◆ Exercise directions ◆
From the material below, work out how many lines contain "application" and answer with the number only.

◆ Supplied information ◆
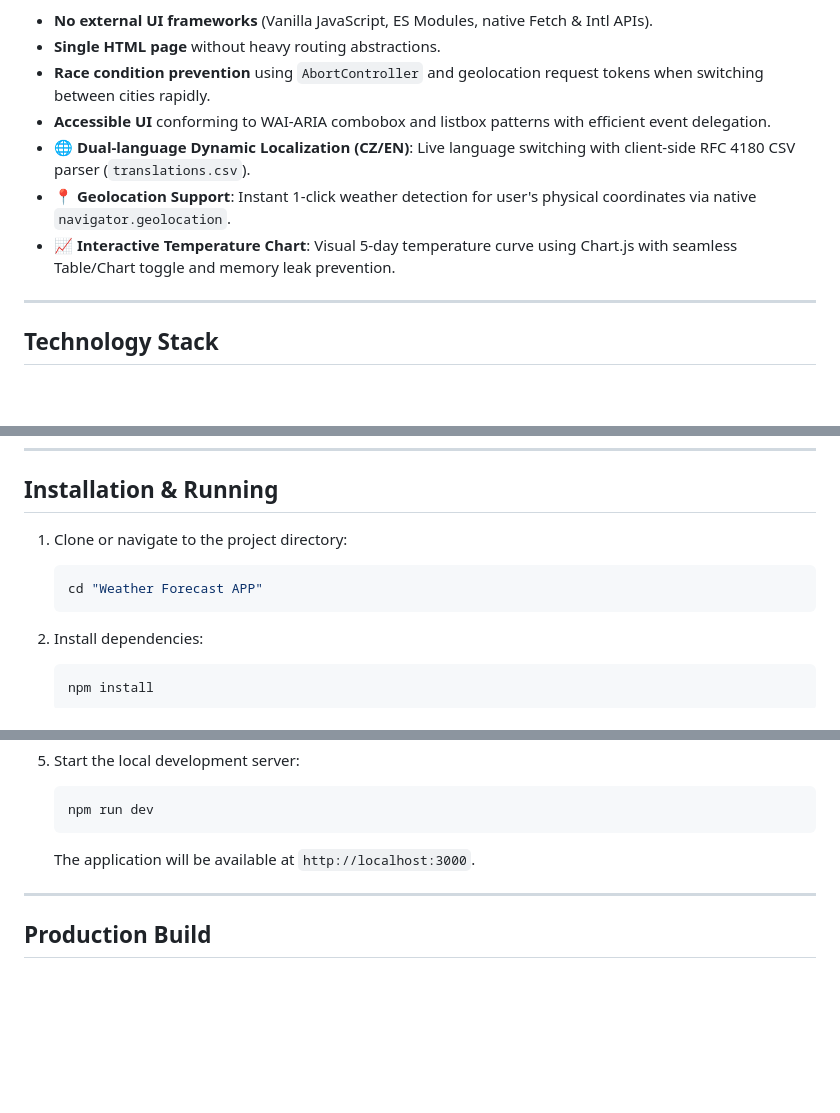
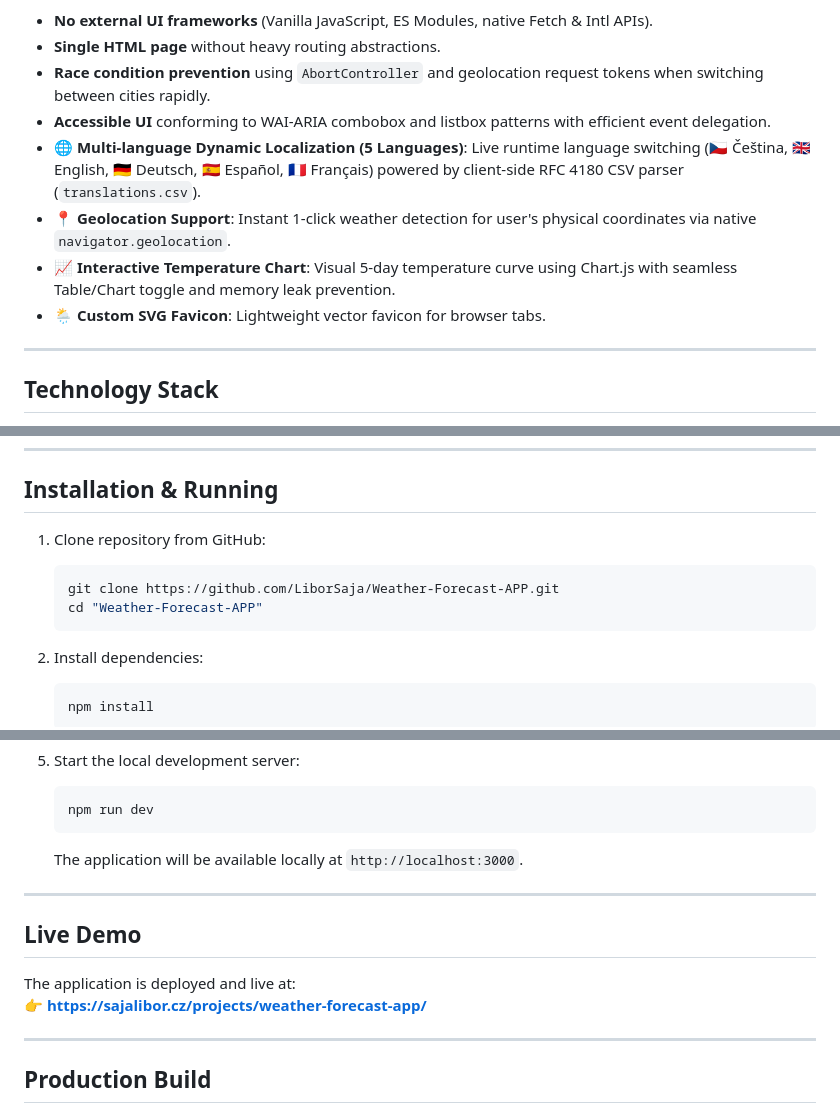
Before and after one commit to LiborSaja/Weather-Forecast-APP, a Markdown page: README.md, 3 parts joined by grey strips. Drawn GitHub-style; blank space fills up the shorter version.

Commit message:
Updated readme
Updated readme

````diff
--- a/README.md
+++ b/README.md
@@ -32,9 +33,10 @@ Key characteristics:
 - **Single HTML page** without heavy routing abstractions.
 - **Race condition prevention** using `AbortController` and geolocation request tokens when switching between cities rapidly.
 - **Accessible UI** conforming to WAI-ARIA combobox and listbox patterns with efficient event delegation.
-- **🌐 Dual-language Dynamic Localization (CZ/EN)**: Live language switching with client-side RFC 4180 CSV parser (`translations.csv`).
+- **🌐 Multi-language Dynamic Localization (5 Languages)**: Live runtime language switching (🇨🇿 Čeština, 🇬🇧 English, 🇩🇪 Deutsch, 🇪🇸 Español, 🇫🇷 Français) powered by client-side RFC 4180 CSV parser (`translations.csv`).
 - **📍 Geolocation Support**: Instant 1-click weather detection for user's physical coordinates via native `navigator.geolocation`.
 - **📈 Interactive Temperature Chart**: Visual 5-day temperature curve using Chart.js with seamless Table/Chart toggle and memory leak prevention.
+- **🌦️ Custom SVG Favicon**: Lightweight vector favicon for browser tabs.
 
 ---
 
@@ -86,10 +88,11 @@ The application is architected strictly following an **Object-Oriented Programmi
 
 ## Installation & Running
 
-1. Clone or navigate to the project directory:
+1. Clone repository from GitHub:
 
     ```bash
-    cd "Weather Forecast APP"
+    git clone https://github.com/LiborSaja/Weather-Forecast-APP.git
+    cd "Weather-Forecast-APP"
     ```
 
 2. Install dependencies:
@@ -116,7 +119,14 @@ The application is architected strictly following an **Object-Oriented Programmi
     ```bash
     npm run dev
     ```
-    The application will be available at `http://localhost:3000`.
+    The application will be available locally at `http://localhost:3000`.
+
+---
+
+## Live Demo
+
+The application is deployed and live at:
+👉 **[https://sajalibor.cz/projects/weather-forecast-app/](https://sajalibor.cz/projects/weather-forecast-app/)**
 
 ---
 
````
Also changed, not shown: other parts of README.md (+2 -0 lines).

◆ Task solution ◆
5